■ What you have to do: An exact copy of every record below is needed, with all pictures removed.

■ Exercise inputs:
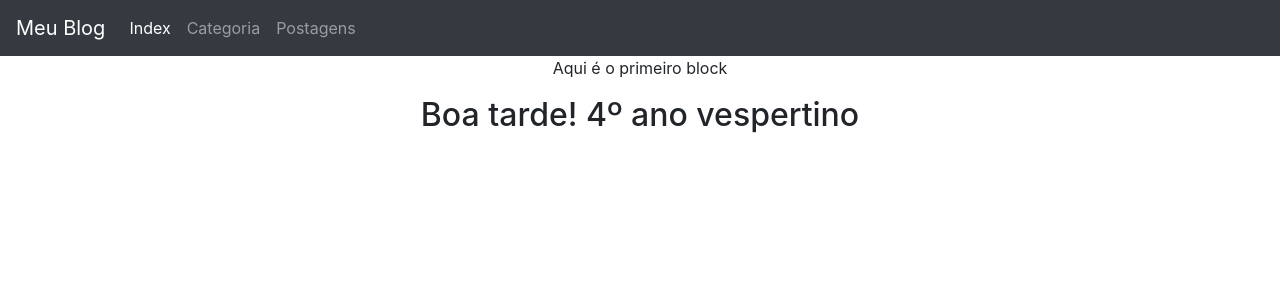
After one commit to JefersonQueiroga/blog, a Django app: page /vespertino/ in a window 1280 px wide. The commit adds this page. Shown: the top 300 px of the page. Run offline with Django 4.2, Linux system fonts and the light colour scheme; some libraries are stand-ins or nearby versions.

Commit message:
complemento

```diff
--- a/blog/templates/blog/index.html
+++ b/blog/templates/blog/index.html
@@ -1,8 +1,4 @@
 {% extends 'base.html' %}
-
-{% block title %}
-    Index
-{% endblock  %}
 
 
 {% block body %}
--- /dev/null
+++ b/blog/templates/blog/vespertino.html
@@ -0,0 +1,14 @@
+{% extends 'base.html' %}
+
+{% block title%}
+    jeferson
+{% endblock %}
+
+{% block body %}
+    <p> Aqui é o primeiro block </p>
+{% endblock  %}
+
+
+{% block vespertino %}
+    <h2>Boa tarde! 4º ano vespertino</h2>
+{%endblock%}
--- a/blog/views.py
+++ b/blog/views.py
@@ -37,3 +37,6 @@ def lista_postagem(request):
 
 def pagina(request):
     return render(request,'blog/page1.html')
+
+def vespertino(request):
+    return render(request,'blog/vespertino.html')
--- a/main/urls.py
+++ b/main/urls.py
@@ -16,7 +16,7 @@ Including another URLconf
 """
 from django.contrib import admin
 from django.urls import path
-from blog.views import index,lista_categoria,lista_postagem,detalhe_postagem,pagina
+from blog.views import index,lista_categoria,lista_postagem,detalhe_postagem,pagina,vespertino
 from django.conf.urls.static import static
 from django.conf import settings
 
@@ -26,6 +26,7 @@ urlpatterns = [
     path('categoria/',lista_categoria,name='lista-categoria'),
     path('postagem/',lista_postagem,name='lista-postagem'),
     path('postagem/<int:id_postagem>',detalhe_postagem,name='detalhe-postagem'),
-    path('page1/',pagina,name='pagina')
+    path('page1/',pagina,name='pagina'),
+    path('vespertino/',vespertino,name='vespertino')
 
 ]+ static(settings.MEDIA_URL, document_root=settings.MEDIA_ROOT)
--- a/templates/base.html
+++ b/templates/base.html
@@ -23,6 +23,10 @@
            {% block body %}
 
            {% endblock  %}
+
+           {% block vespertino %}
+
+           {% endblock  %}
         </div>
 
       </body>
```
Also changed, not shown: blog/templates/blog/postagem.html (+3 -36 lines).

■ Answer space:
After one commit to JefersonQueiroga/blog, a Django app: page /vespertino/ in a window 1280 px wide. The commit adds this page. Shown: the top 300 px of the page. Run offline with Django 4.2, Linux system fonts and the light colour scheme; some libraries are stand-ins or nearby versions.

Commit message:
complemento

```diff
--- a/blog/templates/blog/index.html
+++ b/blog/templates/blog/index.html
@@ -1,8 +1,4 @@
 {% extends 'base.html' %}
-
-{% block title %}
-    Index
-{% endblock  %}
 
 
 {% block body %}
--- /dev/null
+++ b/blog/templates/blog/vespertino.html
@@ -0,0 +1,14 @@
+{% extends 'base.html' %}
+
+{% block title%}
+    jeferson
+{% endblock %}
+
+{% block body %}
+    <p> Aqui é o primeiro block </p>
+{% endblock  %}
+
+
+{% block vespertino %}
+    <h2>Boa tarde! 4º ano vespertino</h2>
+{%endblock%}
--- a/blog/views.py
+++ b/blog/views.py
@@ -37,3 +37,6 @@ def lista_postagem(request):
 
 def pagina(request):
     return render(request,'blog/page1.html')
+
+def vespertino(request):
+    return render(request,'blog/vespertino.html')
--- a/main/urls.py
+++ b/main/urls.py
@@ -16,7 +16,7 @@ Including another URLconf
 """
 from django.contrib import admin
 from django.urls import path
-from blog.views import index,lista_categoria,lista_postagem,detalhe_postagem,pagina
+from blog.views import index,lista_categoria,lista_postagem,detalhe_postagem,pagina,vespertino
 from django.conf.urls.static import static
 from django.conf import settings
 
@@ -26,6 +26,7 @@ urlpatterns = [
     path('categoria/',lista_categoria,name='lista-categoria'),
     path('postagem/',lista_postagem,name='lista-postagem'),
     path('postagem/<int:id_postagem>',detalhe_postagem,name='detalhe-postagem'),
-    path('page1/',pagina,name='pagina')
+    path('page1/',pagina,name='pagina'),
+    path('vespertino/',vespertino,name='vespertino')
 
 ]+ static(settings.MEDIA_URL, document_root=settings.MEDIA_ROOT)
--- a/templates/base.html
+++ b/templates/base.html
@@ -23,6 +23,10 @@
            {% block body %}
 
            {% endblock  %}
+
+           {% block vespertino %}
+
+           {% endblock  %}
         </div>
 
       </body>
```
Also changed, not shown: blog/templates/blog/postagem.html (+3 -36 lines).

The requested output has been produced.